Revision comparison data
[Start of section]

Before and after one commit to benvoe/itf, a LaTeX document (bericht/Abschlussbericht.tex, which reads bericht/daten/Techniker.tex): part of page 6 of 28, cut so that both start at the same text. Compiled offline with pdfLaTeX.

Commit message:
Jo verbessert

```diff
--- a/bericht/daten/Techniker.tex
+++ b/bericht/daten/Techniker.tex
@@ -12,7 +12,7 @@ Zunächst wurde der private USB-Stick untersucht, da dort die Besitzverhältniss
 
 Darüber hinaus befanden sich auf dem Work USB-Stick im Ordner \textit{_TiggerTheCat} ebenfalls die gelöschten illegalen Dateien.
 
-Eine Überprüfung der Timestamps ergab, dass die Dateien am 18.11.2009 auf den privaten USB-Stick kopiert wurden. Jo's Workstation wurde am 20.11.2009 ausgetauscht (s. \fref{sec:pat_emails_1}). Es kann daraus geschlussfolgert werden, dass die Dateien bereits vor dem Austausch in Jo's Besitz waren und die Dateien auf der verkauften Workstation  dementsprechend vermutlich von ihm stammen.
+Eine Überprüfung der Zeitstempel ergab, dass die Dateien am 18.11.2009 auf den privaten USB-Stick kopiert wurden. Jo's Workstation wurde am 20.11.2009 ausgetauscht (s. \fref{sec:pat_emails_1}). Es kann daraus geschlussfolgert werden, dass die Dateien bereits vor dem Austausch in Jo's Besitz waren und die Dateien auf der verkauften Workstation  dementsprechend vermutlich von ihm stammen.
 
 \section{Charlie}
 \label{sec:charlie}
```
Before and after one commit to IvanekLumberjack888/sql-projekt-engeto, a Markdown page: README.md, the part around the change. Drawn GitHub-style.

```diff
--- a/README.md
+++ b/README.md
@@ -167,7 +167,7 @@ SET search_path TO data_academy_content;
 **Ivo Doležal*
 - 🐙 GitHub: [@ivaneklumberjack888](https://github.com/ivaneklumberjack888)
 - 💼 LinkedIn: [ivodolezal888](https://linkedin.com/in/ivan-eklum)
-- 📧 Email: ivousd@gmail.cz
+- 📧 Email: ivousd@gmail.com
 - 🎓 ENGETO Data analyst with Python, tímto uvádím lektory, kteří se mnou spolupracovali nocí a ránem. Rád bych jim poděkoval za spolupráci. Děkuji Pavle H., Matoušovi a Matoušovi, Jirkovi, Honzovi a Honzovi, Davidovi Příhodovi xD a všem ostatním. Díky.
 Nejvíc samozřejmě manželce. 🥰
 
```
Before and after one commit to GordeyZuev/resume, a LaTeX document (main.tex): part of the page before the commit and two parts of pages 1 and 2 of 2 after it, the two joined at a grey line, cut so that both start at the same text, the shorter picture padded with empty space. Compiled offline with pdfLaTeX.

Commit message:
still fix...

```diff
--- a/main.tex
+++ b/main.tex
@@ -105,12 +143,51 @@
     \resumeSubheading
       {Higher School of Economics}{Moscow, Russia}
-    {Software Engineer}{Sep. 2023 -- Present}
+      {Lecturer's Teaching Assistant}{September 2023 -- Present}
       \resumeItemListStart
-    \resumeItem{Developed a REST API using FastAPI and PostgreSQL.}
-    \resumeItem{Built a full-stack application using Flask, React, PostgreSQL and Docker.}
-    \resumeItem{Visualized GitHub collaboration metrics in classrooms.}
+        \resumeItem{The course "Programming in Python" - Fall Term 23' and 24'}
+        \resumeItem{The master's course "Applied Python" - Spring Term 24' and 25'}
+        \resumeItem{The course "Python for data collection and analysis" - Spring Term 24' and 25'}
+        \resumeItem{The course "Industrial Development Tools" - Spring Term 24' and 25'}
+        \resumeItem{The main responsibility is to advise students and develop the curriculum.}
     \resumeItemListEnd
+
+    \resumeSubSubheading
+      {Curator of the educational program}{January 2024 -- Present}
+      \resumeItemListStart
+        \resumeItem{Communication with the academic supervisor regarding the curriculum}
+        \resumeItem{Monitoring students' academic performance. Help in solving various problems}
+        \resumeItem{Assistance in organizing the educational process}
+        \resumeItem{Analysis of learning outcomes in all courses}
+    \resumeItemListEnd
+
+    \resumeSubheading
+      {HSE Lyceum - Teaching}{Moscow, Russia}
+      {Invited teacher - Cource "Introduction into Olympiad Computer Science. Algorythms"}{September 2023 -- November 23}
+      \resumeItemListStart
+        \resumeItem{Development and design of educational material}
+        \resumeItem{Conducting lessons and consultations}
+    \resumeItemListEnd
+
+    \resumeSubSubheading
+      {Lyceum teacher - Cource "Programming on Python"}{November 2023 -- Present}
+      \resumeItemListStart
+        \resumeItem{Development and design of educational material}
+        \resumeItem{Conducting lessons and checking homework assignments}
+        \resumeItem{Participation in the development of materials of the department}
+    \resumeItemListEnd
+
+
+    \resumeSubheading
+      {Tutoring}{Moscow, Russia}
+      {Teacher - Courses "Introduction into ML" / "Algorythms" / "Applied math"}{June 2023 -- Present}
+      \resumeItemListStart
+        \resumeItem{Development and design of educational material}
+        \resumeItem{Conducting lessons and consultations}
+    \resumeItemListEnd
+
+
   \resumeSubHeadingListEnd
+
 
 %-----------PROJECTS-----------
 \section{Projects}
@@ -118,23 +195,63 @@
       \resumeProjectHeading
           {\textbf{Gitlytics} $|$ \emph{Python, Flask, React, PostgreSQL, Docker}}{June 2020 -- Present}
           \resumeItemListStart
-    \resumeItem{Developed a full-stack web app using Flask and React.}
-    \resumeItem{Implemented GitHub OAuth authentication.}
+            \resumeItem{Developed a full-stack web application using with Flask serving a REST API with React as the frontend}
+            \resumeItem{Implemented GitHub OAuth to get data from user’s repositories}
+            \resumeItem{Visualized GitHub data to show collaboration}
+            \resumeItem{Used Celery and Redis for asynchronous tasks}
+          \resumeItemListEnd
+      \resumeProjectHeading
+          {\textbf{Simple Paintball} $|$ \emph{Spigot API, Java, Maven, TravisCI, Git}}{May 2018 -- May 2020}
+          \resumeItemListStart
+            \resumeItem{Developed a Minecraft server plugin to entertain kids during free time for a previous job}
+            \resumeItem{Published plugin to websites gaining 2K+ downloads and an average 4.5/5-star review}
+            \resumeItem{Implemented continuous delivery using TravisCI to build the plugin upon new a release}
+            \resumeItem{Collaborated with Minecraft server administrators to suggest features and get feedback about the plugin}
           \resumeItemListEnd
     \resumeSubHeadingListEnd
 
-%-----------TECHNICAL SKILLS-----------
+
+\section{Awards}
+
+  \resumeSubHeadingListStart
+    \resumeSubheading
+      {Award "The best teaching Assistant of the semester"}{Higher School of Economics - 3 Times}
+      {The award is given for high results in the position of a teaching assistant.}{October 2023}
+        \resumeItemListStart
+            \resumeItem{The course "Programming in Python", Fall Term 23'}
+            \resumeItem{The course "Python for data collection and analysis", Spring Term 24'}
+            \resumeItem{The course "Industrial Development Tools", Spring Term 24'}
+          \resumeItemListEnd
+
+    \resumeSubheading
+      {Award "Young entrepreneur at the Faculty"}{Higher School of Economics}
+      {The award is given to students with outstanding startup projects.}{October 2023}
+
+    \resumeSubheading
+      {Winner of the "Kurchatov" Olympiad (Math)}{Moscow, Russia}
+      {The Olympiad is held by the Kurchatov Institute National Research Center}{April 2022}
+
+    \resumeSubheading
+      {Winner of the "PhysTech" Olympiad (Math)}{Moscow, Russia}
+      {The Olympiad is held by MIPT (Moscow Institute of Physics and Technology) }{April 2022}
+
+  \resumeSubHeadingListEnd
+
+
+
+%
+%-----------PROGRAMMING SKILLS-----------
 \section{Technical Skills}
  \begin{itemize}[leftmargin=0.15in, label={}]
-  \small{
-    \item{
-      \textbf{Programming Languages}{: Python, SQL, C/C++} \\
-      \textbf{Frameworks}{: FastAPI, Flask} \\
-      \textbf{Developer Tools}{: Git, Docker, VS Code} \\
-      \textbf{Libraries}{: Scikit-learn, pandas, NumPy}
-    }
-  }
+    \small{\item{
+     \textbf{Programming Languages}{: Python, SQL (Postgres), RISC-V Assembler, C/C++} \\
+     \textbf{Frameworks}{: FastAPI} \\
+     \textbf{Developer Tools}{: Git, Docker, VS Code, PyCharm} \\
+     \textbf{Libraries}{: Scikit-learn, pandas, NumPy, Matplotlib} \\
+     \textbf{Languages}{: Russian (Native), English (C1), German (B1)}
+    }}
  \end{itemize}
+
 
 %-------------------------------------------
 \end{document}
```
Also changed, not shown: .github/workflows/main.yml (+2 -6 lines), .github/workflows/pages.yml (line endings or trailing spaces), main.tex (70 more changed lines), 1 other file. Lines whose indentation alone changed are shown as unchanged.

[End of section]

## WHAT TO DO:
An answer consisting of the number alone is required: how many lines in the entries hold the string "Moscow"?

## ANSWER:
6